The men said they are using the drone-mounted camera all over Baltimore to film footage for a display about the city. They are using their company’s “CineMapping” story technology, according to the company Facebook page. It’s going to be part of a “unique theater experience” set to open next year at the Baltimore Visitor Center at the Inner Harbor.
The device allows them to get their camera up hundreds of feet in the air for a fresh view of the city’s landscape and various landmarks.
“We’ve been at the B&O Railroad Museum, the Babe Ruth birthplace, the Sports Legends Museum, Camden Yards, the Johnny Unitas statue,” said Hollowell.
On Monday, in Mount Vernon, they got their high-hovering camera right up next to the Washington Monument.
Did they shoot up into the nostrils of our first president?
“We were basically right up by his shoulder,” said Uhlig, who pilots the drone while Hollowell operates the camera.

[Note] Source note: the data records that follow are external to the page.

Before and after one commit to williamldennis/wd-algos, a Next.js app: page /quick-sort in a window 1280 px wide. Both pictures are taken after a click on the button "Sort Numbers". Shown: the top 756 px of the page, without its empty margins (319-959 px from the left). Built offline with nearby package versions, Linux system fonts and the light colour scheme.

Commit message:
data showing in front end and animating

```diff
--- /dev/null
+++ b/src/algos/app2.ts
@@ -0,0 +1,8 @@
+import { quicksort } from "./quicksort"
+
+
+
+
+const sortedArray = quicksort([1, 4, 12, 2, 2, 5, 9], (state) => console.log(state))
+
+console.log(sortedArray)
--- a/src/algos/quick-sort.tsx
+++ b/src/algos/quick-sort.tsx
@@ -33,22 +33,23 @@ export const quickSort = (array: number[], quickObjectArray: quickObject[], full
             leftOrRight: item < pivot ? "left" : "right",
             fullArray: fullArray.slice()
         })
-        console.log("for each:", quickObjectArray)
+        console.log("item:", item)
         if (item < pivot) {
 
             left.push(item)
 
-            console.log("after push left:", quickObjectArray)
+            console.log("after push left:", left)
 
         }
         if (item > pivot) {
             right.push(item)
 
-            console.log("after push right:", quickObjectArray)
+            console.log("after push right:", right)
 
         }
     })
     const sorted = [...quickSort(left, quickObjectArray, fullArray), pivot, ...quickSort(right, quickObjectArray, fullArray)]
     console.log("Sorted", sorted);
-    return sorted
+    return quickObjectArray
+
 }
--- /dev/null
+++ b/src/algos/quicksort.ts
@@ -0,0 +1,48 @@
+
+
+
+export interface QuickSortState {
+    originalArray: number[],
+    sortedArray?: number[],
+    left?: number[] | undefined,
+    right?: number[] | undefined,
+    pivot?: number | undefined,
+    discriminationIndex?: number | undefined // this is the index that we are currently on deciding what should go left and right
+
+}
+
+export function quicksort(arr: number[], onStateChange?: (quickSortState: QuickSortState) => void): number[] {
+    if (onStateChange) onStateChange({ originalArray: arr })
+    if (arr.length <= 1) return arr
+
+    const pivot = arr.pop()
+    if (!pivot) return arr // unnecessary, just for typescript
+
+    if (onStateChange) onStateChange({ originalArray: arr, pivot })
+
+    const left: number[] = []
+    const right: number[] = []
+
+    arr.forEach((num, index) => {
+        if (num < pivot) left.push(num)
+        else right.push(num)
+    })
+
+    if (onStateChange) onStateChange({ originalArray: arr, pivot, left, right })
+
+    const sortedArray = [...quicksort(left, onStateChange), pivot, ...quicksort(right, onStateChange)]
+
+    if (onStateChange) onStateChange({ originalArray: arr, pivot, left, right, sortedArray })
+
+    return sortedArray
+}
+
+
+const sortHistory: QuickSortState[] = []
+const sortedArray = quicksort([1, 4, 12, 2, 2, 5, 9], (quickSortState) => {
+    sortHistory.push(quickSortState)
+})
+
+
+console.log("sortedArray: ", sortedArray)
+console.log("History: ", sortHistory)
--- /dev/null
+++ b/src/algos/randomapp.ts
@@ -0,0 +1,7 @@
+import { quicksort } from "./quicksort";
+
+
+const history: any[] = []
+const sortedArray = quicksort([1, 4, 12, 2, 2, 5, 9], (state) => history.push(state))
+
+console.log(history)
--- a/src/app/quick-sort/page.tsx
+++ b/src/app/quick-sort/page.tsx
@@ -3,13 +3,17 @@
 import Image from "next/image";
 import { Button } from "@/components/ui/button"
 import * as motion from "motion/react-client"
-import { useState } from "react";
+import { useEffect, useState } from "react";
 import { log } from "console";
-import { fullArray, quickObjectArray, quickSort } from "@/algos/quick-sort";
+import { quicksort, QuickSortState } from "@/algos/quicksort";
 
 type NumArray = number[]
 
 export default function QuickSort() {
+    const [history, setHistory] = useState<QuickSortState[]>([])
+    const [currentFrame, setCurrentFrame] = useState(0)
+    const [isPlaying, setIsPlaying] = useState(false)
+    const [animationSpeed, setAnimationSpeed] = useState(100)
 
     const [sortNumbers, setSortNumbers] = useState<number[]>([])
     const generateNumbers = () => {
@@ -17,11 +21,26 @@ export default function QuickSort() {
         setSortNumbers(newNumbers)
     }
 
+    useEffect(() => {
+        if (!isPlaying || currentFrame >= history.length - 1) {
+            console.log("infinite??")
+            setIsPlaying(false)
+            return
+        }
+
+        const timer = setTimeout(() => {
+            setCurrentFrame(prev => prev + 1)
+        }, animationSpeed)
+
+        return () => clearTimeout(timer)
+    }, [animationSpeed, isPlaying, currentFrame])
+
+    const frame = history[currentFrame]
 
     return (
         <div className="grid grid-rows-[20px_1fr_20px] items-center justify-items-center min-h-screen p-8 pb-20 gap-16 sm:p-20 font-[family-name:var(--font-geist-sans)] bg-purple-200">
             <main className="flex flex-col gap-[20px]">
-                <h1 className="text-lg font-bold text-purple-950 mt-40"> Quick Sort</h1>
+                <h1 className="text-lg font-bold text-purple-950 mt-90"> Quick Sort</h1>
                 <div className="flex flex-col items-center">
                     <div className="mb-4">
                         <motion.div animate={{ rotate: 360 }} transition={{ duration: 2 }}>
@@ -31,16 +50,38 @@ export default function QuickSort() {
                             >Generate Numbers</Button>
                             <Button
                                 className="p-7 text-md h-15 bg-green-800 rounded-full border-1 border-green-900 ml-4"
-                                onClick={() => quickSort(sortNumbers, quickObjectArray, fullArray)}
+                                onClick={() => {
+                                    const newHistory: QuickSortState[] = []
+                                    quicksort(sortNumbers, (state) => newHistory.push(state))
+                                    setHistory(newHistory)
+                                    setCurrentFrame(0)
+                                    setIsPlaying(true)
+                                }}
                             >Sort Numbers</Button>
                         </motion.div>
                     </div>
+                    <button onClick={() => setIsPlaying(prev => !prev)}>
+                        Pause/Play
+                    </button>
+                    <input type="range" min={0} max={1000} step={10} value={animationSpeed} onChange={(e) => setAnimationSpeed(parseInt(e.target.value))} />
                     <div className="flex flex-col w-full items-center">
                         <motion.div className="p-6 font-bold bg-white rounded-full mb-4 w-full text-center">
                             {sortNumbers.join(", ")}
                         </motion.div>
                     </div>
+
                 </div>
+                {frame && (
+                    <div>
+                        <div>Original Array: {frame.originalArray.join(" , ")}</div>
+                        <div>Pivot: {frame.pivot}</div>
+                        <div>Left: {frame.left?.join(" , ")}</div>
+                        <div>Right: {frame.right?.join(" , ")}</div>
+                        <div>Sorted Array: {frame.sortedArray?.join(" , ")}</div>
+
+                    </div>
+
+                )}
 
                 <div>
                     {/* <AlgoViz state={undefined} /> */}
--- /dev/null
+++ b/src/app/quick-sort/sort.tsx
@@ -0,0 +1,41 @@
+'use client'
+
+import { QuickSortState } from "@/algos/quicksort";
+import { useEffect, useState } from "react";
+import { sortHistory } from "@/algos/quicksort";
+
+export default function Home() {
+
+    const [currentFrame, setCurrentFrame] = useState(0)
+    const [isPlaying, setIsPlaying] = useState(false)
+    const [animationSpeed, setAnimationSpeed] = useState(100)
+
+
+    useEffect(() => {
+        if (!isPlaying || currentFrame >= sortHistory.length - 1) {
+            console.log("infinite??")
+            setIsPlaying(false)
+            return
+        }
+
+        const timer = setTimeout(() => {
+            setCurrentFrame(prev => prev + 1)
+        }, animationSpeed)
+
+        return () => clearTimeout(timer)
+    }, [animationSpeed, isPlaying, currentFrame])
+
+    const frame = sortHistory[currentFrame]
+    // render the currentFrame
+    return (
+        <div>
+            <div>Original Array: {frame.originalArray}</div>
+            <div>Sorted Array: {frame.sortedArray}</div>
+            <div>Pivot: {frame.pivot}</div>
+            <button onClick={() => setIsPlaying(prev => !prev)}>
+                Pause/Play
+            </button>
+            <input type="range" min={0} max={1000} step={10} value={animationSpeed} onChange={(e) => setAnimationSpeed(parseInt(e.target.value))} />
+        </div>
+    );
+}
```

Other subjects that day included City Hall. (Check out the brief video clip of them sending the drone out over War Memorial Plaza. It was posted on their Facebook page.)
Steering Clear of Foxtrot
The men were reluctant to offer details about the display they are planning for the city, but enthusiastic about their work. Just because the device is unmanned, for instance, doesn’t mean the process is without thrills for the operators.
“When it gets up around 400 or 500 feet, it makes me, uhh, really pay attention,” Uhlig said, looking down protectively at the contraption, which was innocently resting on the ground. Hollowell hastened to add that they worry not just about the loss of pricey equipment, but of safety.
“It has a lot of safety mechanisms built into it. It’s got a GPS and an an altimeter,” he said. “If it were to get low on battery, it’s programmed to return to the spot it started from.”
Baltimore residents may be getting used to weird flying objects.
Last month, people started noticing a white blimp over the city which turned out, according to media reports, to be a government research airship doing aerial mapping – a project of the U.S. Naval Research Laboratory.
The Camagine drone does draw its share of onlookers, who tend to stop in their tracks, according to its operators, and stare at the airborne zig-zagging device. Uhlig said that when they see one of these gawkers, they pause their filming to keep slack-jawed people out of the footage.
Just then we heard another whirring motor over our heads. Uhlig pointed up in the sky to another Baltimore phenomenon that makes them pause the filming and keep their distance – the police department’s Foxtrot helicopter.
“We definitely make sure to stay away from those guys.”